**YOUR GOAL**
Provide the count of lines below where "button" occurs, with no other output.
[DATASET EXCERPTS Boundary: Start]
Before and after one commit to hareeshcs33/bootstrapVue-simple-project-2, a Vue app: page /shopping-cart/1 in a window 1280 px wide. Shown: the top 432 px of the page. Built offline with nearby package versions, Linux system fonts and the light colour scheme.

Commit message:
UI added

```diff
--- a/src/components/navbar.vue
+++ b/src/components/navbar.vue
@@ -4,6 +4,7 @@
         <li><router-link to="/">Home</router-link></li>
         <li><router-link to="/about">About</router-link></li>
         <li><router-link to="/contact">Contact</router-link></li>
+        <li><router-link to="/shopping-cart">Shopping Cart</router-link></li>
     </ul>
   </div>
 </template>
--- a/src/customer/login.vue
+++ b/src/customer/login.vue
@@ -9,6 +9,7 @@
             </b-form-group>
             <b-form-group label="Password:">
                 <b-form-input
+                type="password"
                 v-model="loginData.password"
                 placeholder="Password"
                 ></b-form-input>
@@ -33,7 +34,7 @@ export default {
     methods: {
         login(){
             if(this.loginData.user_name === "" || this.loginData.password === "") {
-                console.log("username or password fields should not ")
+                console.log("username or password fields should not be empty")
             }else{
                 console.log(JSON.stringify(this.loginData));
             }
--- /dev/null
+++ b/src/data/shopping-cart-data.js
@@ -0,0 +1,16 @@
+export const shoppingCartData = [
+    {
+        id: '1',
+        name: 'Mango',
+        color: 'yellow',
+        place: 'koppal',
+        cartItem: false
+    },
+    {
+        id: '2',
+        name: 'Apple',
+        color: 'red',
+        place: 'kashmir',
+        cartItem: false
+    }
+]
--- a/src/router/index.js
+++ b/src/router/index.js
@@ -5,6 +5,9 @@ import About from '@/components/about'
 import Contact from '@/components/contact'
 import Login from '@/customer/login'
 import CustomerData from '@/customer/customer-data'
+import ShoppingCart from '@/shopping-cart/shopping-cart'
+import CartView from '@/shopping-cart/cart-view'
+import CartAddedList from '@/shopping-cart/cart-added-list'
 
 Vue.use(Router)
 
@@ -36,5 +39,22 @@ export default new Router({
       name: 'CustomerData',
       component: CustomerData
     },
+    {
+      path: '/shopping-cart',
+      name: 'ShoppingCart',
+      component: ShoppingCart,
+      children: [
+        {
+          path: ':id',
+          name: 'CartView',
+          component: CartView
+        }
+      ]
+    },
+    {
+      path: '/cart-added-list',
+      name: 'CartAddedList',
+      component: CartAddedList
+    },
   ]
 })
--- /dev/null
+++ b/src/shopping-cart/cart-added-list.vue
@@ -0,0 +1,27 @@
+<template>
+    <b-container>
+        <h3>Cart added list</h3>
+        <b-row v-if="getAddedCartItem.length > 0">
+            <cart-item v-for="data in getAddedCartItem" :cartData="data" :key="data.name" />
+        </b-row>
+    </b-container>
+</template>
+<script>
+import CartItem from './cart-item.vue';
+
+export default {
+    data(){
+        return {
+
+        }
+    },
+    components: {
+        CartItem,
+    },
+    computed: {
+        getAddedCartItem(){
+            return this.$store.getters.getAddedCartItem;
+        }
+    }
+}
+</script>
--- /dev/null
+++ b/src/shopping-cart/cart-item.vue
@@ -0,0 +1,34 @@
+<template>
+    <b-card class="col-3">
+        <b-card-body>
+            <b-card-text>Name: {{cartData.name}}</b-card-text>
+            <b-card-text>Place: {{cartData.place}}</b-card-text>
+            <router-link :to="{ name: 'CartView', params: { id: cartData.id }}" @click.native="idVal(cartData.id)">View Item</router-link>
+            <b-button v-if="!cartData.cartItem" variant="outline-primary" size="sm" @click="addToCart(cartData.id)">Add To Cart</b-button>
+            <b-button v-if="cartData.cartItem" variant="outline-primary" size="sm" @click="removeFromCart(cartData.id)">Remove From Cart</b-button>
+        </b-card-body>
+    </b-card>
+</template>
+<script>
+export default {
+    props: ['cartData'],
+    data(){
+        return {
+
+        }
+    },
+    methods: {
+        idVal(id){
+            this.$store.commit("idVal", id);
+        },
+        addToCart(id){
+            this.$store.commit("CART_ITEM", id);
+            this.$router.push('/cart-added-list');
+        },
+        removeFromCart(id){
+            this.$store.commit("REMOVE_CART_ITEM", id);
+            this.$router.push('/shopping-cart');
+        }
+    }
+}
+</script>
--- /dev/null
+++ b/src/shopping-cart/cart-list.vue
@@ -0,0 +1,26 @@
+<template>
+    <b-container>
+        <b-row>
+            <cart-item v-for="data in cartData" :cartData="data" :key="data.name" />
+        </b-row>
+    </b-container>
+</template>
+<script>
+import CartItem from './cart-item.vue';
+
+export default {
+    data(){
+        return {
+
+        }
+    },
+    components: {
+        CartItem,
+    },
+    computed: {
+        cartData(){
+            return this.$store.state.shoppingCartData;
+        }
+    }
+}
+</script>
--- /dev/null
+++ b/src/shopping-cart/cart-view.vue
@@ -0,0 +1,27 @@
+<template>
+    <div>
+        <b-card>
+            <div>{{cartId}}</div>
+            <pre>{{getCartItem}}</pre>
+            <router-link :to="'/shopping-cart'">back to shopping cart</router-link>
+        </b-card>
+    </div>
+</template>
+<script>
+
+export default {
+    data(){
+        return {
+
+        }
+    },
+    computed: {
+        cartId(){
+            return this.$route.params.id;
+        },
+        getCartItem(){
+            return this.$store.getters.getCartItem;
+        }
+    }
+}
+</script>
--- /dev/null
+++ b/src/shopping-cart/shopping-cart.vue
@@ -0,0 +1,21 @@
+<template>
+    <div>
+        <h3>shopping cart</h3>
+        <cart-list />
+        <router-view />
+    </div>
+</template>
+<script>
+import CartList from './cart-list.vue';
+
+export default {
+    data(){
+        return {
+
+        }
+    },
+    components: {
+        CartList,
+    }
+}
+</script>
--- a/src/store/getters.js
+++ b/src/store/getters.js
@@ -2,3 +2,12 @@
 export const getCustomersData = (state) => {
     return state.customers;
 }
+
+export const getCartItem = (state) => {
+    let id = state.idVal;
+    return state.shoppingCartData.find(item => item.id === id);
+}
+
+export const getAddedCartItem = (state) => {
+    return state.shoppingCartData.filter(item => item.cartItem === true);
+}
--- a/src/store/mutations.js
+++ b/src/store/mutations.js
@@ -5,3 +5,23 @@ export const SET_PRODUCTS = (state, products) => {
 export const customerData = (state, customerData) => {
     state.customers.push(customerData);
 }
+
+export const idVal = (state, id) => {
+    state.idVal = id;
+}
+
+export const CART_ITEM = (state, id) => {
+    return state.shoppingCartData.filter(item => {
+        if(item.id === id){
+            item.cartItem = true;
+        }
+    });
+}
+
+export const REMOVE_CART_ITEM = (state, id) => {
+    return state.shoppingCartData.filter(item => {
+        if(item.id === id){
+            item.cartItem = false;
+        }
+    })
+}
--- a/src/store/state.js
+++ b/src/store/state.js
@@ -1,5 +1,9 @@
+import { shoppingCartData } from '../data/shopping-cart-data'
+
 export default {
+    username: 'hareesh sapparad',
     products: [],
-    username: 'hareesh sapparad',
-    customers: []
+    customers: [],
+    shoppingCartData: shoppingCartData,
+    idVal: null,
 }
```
[DATASET EXCERPTS Boundary: End]
[DATASET EXCERPTS Boundary: Start]
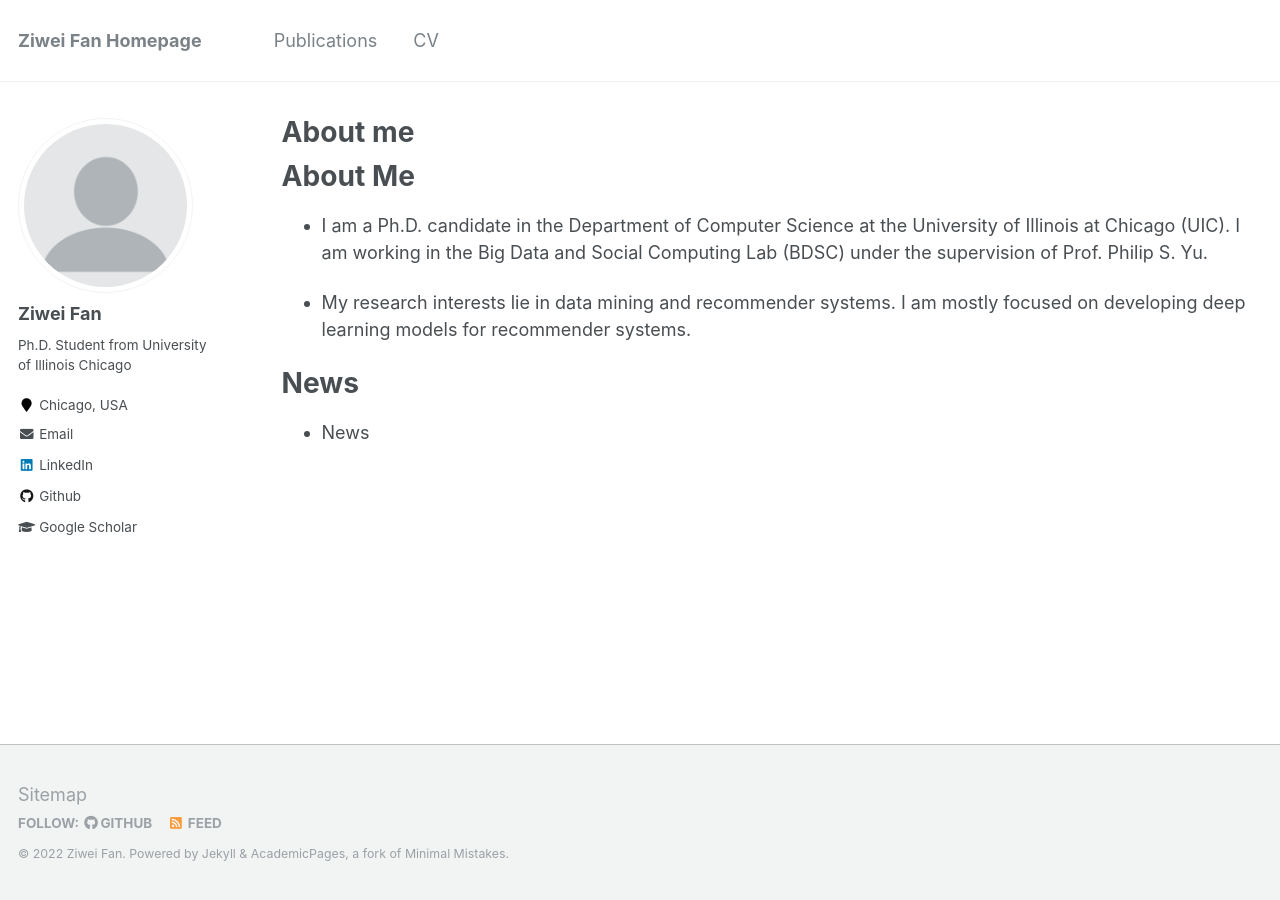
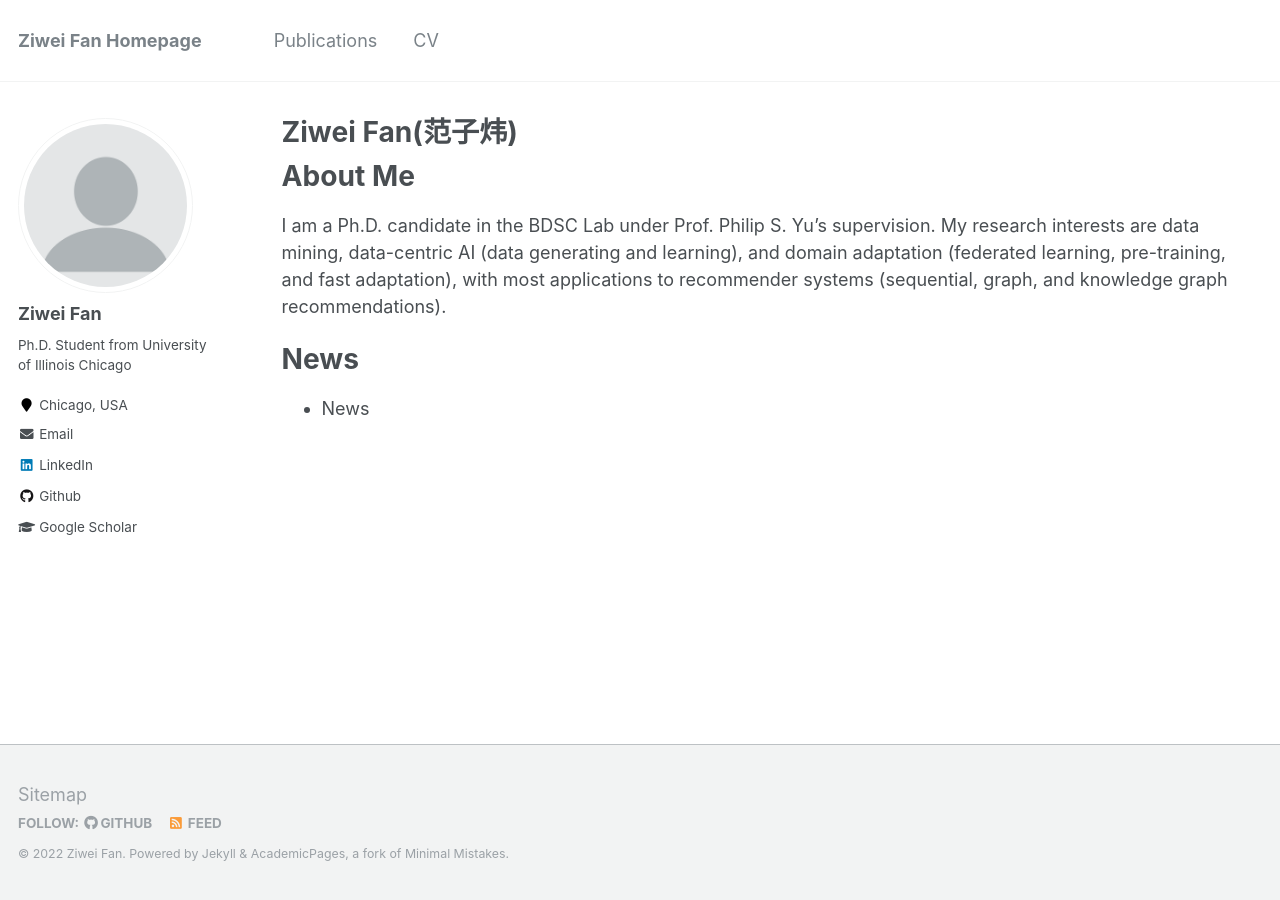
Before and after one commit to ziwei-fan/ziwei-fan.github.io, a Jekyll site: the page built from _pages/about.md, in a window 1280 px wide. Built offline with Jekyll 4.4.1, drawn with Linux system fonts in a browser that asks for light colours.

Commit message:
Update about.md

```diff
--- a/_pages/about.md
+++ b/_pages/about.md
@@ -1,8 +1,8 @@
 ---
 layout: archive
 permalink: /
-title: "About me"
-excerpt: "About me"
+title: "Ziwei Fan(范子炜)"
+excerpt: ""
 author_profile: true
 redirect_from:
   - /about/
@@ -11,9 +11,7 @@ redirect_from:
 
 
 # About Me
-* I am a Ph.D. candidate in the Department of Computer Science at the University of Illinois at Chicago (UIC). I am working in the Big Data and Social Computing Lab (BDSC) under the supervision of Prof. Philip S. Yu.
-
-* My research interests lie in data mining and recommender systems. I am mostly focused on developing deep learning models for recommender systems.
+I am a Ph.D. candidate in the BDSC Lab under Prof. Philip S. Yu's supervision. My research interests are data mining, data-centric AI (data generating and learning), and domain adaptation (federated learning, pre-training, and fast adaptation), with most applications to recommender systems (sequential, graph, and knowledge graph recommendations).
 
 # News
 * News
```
[DATASET EXCERPTS Boundary: End]
**THE COMPLETED TASK**
2